Keep in mind:
That the person delivering the news to you can legally only talk about your skills and your experience
There is a high chance that the person delivering the news to you will try and be broad, vanilla and ambiguous.
They may want to tell you that there was another candidate whose skills, experience and fit was a closer match to their brief than yours or some such standard rejection mumbo jumbo.
This is where you dive in:
REPEAT their line back to them. “So, am I understanding correctly that there was another candidate whose skills, experience and fit was a closer match to your brief than mine?”
Then, you ask permission to probe. “Do you have a few minutes for me to ask you a couple of questions about this so that I can use the time I have invested into this process as a growth opportunity?” Who could say no to that question?
“Is there anything more specific you can tell me about why my skills, experience and fit were a lesser match than the other candidate’s (OR INSERT THEIR REJECTION LINE HERE)?” What this question does is signal to the caller that you need more context and you are not going to let them off the hook with their ambiguous response.
“Could you tell me ONE THING I could improve on or change in my next interview?”
If they cannot answer this question, be ready with this: “I did some reflection after my last interview and I felt that my response to the question about (INSERT RESPONSE e.g. managing change) was not specific enough/OR INSERT THE PROBLEM HERE.” Do you think I could have improved here? If so, how?” This will hopefully lead the conversation down a path of you receiving some tangible feedback that you can apply and use in the future.
Finally, “Can you suggest the best way to keep an eye on opportunities within your organisation in the future?”
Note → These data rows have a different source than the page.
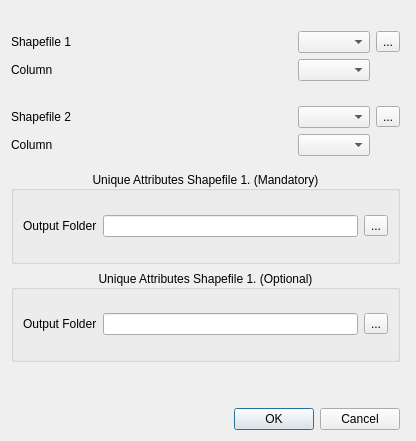
First picture: the form in Compare_attributes_dialog_base.ui, repository MatheusOliveiraFreitas/compare_attributes, before the edit.
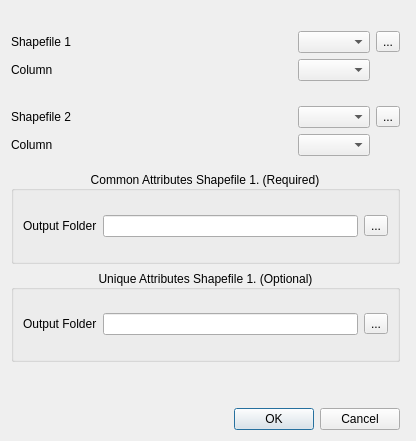
Second picture: the form after the edit.

```diff
--- a/Compare_attributes_dialog_base.ui
+++ b/Compare_attributes_dialog_base.ui
@@ -253,7 +253,7 @@
    <item row="2" column="0">
     <widget class="QGroupBox" name="groupBox_2">
      <property name="title">
-      <string>Unique Attributes Shapefile 1. (Mandatory)</string>
+      <string>Common Attributes Shapefile 1. (Required)</string>
      </property>
      <property name="alignment">
       <set>Qt::AlignCenter</set>
```
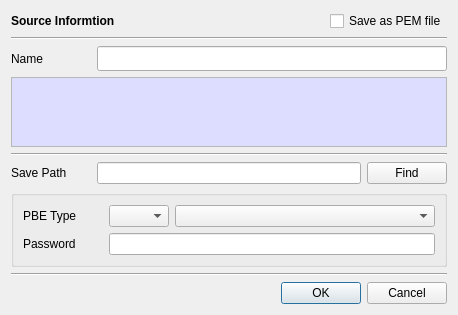
Old version of the form CertMan/export_dlg.ui in the repository jykim74/CertMan.
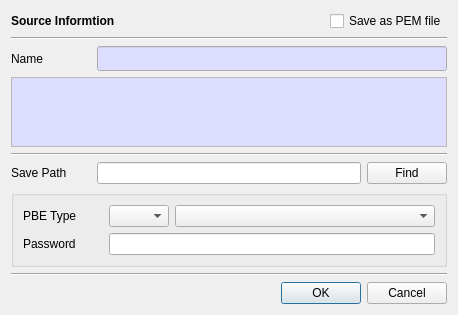
New version of the form.

Commit message:
Export 초기 파일명 UI 개선
EdDSA Export 버그 수정
Import 선택 폴더 UI 개선

Patch:
```diff
--- a/CertMan/export_dlg.ui
+++ b/CertMan/export_dlg.ui
@@ -81,6 +81,43 @@
      </item>
      <item row="0" column="1">
       <widget class="QLineEdit" name="mNameText">
+       <property name="palette">
+        <palette>
+         <active>
+          <colorrole role="Base">
+           <brush brushstyle="SolidPattern">
+            <color alpha="255">
+             <red>221</red>
+             <green>221</green>
+             <blue>255</blue>
+            </color>
+           </brush>
+          </colorrole>
+         </active>
+         <inactive>
+          <colorrole role="Base">
+           <brush brushstyle="SolidPattern">
+            <color alpha="255">
+             <red>221</red>
+             <green>221</green>
+             <blue>255</blue>
+            </color>
+           </brush>
+          </colorrole>
+         </inactive>
+         <disabled>
+          <colorrole role="Base">
+           <brush brushstyle="SolidPattern">
+            <color alpha="255">
+             <red>240</red>
+             <green>240</green>
+             <blue>240</blue>
+            </color>
+           </brush>
+          </colorrole>
+         </disabled>
+        </palette>
+       </property>
        <property name="font">
         <font>
          <family>굴림체</family>
```
The commit also changes 6 other files.
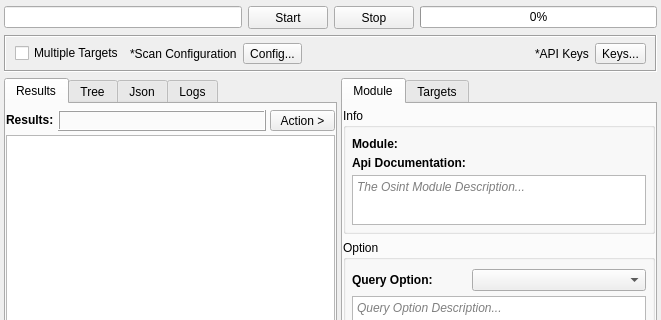
Above: sub3suite/src/tools/raw/RawTool.ui from 3nock/OTE before the change; both pictures show x 0 to 661 and y 0 to 320 of the 661 by 619 pixel window. Below: the same form after it.
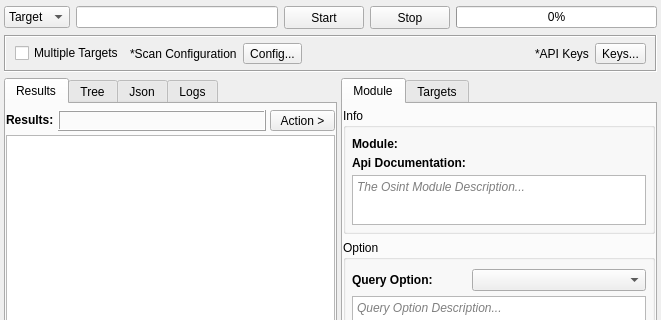
That is the form after the change. Custom widgets are drawn as their Qt base class.

```diff
--- a/sub3suite/src/tools/raw/RawTool.ui
+++ b/sub3suite/src/tools/raw/RawTool.ui
@@ -28,6 +28,15 @@
    </property>
    <item>
     <layout class="QHBoxLayout" name="horizontalLayout">
+     <item>
+      <widget class="QComboBox" name="comboBox">
+       <item>
+        <property name="text">
+         <string>Target</string>
+        </property>
+       </item>
+      </widget>
+     </item>
      <item>
       <widget class="QLineEdit" name="lineEditTarget"/>
      </item>
```
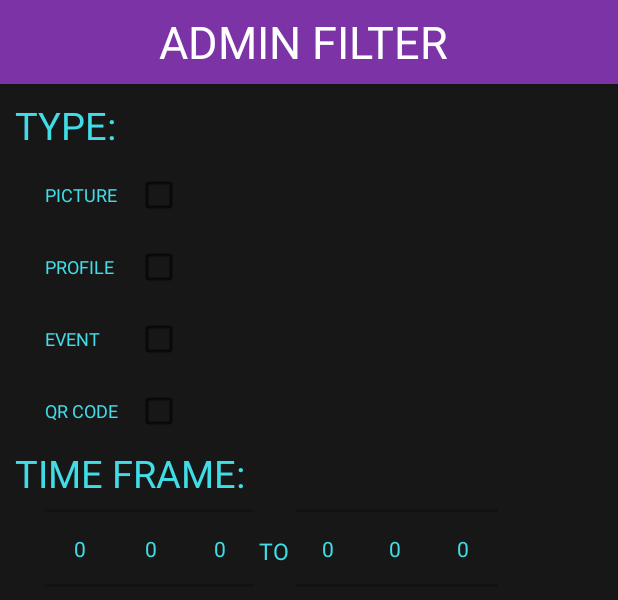
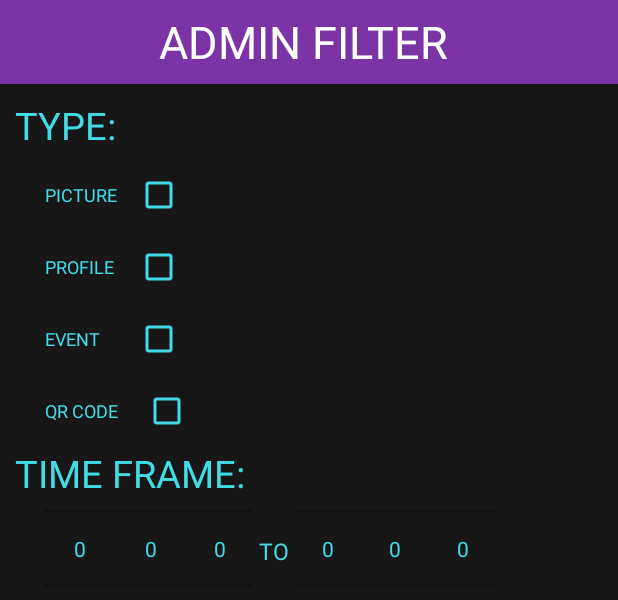
Before and after one commit to CMPUT301F24Noodle/Noodle-Event-Lottery, an Android app: the layout fragment_admin.xml on its own in the app's theme, with its tools: preview values and no code run, on a phone screen of 412 x 824 dp. Shown: the top 600 px of the screen. Run offline under Robolectric (Android 15) with nearby library versions, the phone set to English and light mode, and no system bars; Roboto replaces fonts that are not available here.

Commit message:
change the colour of the checkbox and time picker
# Conflicts:
#	app/app/src/main/res/layout/fragment_admin.xml

```diff
--- a/app/app/src/main/res/layout/fragment_admin.xml
+++ b/app/app/src/main/res/layout/fragment_admin.xml
@@ -73,6 +73,7 @@
             android:drawableRight="?android:attr/listChoiceIndicatorMultiple"
             android:text="PICTURE"
             android:textColor="@color/text_cyan"
+            android:drawableTint="@color/text_cyan"
             android:textSize="12dp" />
 
         <CheckBox
@@ -84,6 +85,7 @@
             android:drawableRight="?android:attr/listChoiceIndicatorMultiple"
             android:text="PROFILE"
             android:textColor="@color/text_cyan"
+            android:drawableTint="@color/text_cyan"
             android:textSize="12dp" />
 
         <CheckBox
@@ -95,15 +97,17 @@
             android:drawableRight="?android:attr/listChoiceIndicatorMultiple"
             android:text="EVENT"
             android:textColor="@color/text_cyan"
+            android:drawableTint="@color/text_cyan"
             android:textSize="12dp" />
 
         <CheckBox
             android:id="@+id/nav_qr_code"
-            android:layout_width="92dp"
+            android:layout_width="97dp"
             android:layout_height="match_parent"
             android:button="@null"
             android:buttonTint="@color/text_cyan"
             android:drawableRight="?android:attr/listChoiceIndicatorMultiple"
+            android:drawableTint="@color/text_cyan"
             android:text="QR CODE"
             android:textColor="@color/text_cyan"
             android:textSize="12dp" />
@@ -163,7 +167,7 @@
         <TextView
             android:id="@+id/nav_npick"
             android:layout_width="match_parent"
-            android:layout_height="match_parent"
+            android:layout_height="wrap_content"
             android:text=" TO "
             android:textColor="@color/text_cyan"
             android:textSize="15dp"
--- /dev/null
+++ b/app/app/src/main/res/values/style.xml
@@ -0,0 +1,7 @@
+<?xml version="1.0" encoding="utf-8"?>
+
+<resources>
+    <style name="AppTheme.Picker" parent="Theme.AppCompat.Light.NoActionBar" >
+        <item name="android:textColorPrimary">@color/text_cyan</item>
+    </style>
+</resources>
```
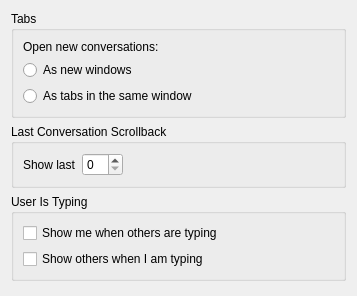
Before: the Qt Designer form config/behavior-config.ui in KDE/ktp-text-ui, drawn with Qt 5.
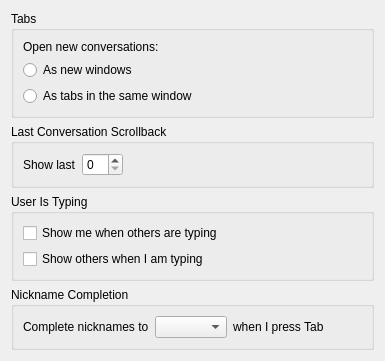
After: the same form once the commit is applied. Custom widgets are drawn as their Qt base class.

Commit message: Make nick completion style configurable

Patch:
```diff
--- a/config/behavior-config.ui
+++ b/config/behavior-config.ui
@@ -6,8 +6,8 @@
    <rect>
     <x>0</x>
     <y>0</y>
-    <width>357</width>
-    <height>296</height>
+    <width>385</width>
+    <height>350</height>
    </rect>
   </property>
   <layout class="QVBoxLayout" name="verticalLayout">
@@ -102,6 +102,45 @@
      </layout>
     </widget>
    </item>
+   <item>
+    <widget class="KButtonGroup" name="nicknameCompletionGroup">
+     <property name="title">
+      <string>Nickname Completion</string>
+     </property>
+     <layout class="QGridLayout" name="gridLayout_2">
+      <item row="0" column="1">
+       <widget class="QComboBox" name="nicknameCompletionStyle"/>
+      </item>
+      <item row="0" column="0">
+       <widget class="QLabel" name="label_2">
+        <property name="text">
+         <string>Complete nicknames to</string>
+        </property>
+       </widget>
+      </item>
+      <item row="0" column="3">
+       <spacer name="horizontalSpacer_2">
+        <property name="orientation">
+         <enum>Qt::Horizontal</enum>
+        </property>
+        <property name="sizeHint" stdset="0">
+         <size>
+          <width>40</width>
+          <height>20</height>
+         </size>
+        </property>
+       </spacer>
+      </item>
+      <item row="0" column="2">
+       <widget class="QLabel" name="label_3">
+        <property name="text">
+         <string>when I press Tab</string>
+        </property>
+       </widget>
+      </item>
+     </layout>
+    </widget>
+   </item>
    <item>
     <spacer name="verticalSpacer">
      <property name="orientation">
```
The commit also changes 5 other files.
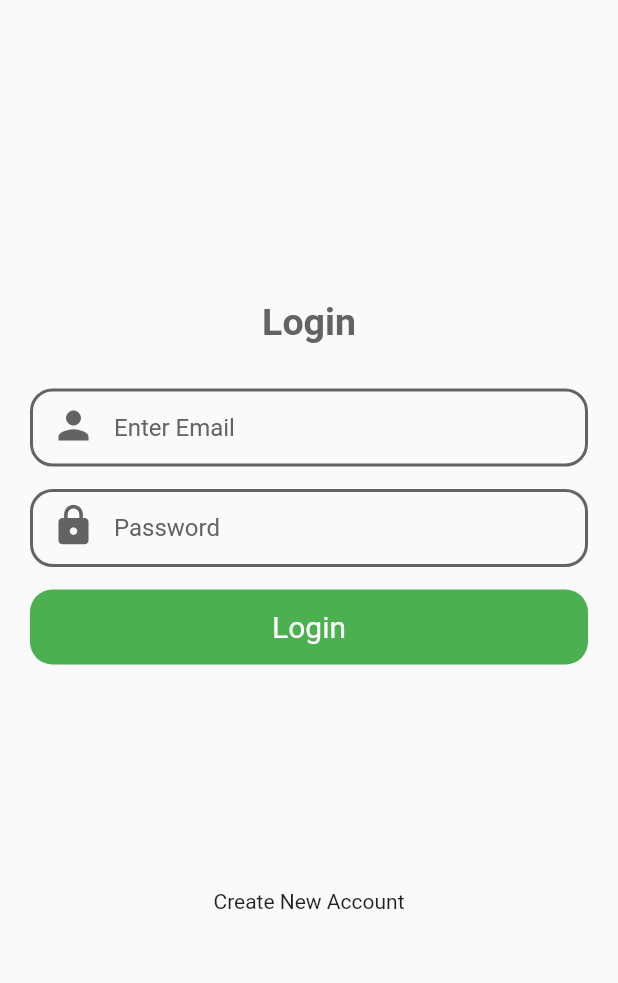
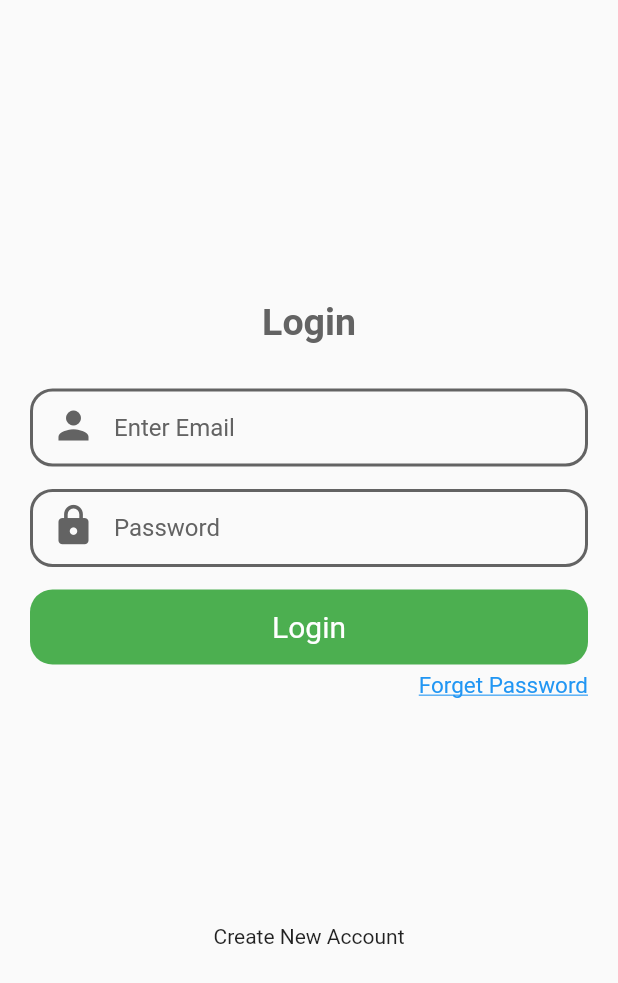
Before and after one commit to muhammadrashid123/Rice_Application, a Flutter app: the screen it shows after launch, item 2 of the bottom bar chosen, after a tap on the "login" icon, on a phone screen of 412 x 824 dp. Shown: the top 983 px of the screen. Run offline on Flutter 3.47's test engine with Material 2 defaults, Android fonts, the phone set to English and light mode, and no system bars; our stand-ins replace fluttertoast; network calls fail.

Commit message:
forget_password screen and log in screen
I have created a new forget_password screen where in case of forget password user has to enter his email and click submit button which will take him to the login screen.
In the Login file, I have added the option of forget password which will take the user to the forget_password screen

```diff
--- a/lib/screens/login.dart
+++ b/lib/screens/login.dart
@@ -1,8 +1,10 @@
 import 'package:flutter/material.dart';
+import 'package:rice/screens/forget_password.dart';
 import 'package:rice/screens/home_page.dart';
 import 'package:rice/screens/sign_up.dart';
 import 'package:rice/widgets/set.dart';
 import 'package:fluttertoast/fluttertoast.dart';
+import 'package:flutter/gestures.dart';
 
 class LoginScreen extends StatefulWidget {
   const LoginScreen({key}) : super(key: key);
@@ -144,6 +146,23 @@ class _LoginScreenState extends State<LoginScreen> {
                                   ),
                                 )),
                           ),
+       // Forget-Password part which on clicking take user to forget-password screen
+                          Container(
+                            padding: const EdgeInsets.only(top: 5) ,
+                            alignment: Alignment.bottomRight,
+                              child: RichText(
+                                   text: TextSpan(
+                                        text: 'Forget Password',
+                                        recognizer: TapGestureRecognizer()
+                                          ..onTap = () => Navigator.push(context,
+                                                          MaterialPageRoute(builder: (context) => ForgetPasswordScreen())),
+                                        style: TextStyle(
+                                          color: Colors.blue,
+                                          decoration: TextDecoration.underline,
+                                          fontSize: 15,
+                                        )),
+                                ),
+                              )
                         ],
                       ),
                     )),
```
Also changed, not shown: lib/screens/forget_password.dart (added, +115 -0 lines), pubspec.lock.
If the conversation is flowing well, “Would you mind if I stayed in contact with you from a networking perspective?” Ask them if you could connect with them on LinkedIn and then do this immediately following the phone call, accompanied by a polite note reiterating why you are connecting with them.
If this conversation goes to plan, you will end the phone call with some practical feedback you can apply for next time. You might also have a new member of your network who would hopefully have left the phone call thinking about what great questions you asked them and how you demonstrated some good resilience in the conversation. Last impressions count for a lot. Trust me, they will remember that phone call with you. In fact, that recruiter might even prepare better for the next rejection call they make,
So, you could be paying it forward for the next candidate in the rejection queue.
If the call derails and you get shut down at point number two; nothing ventured, nothing gained. I would suggest that the organisation is not one you would want to be a part of if their care for someone who has invested hours of their time into a recruitment process for them cannot spare a few minutes. Walk on.
Being rejected is a part of life. The pragmatist and the optimist in me say that being prepared for rejection is a skill we need to master, particularly in the current recruitment climate. Even if it is not the news you want to hear, a rejection call is a call from someone who should know something about how you have performed during an interview. Use the call wisely. Rather than flipping out under rejection, flip the rejection on its head and try and make some more sense of it.
Please contact us if we can assist you with your job search or for further market feedback on this topic or other recruitment-related topics. We have our fingers on the pulse of what’s going on out there.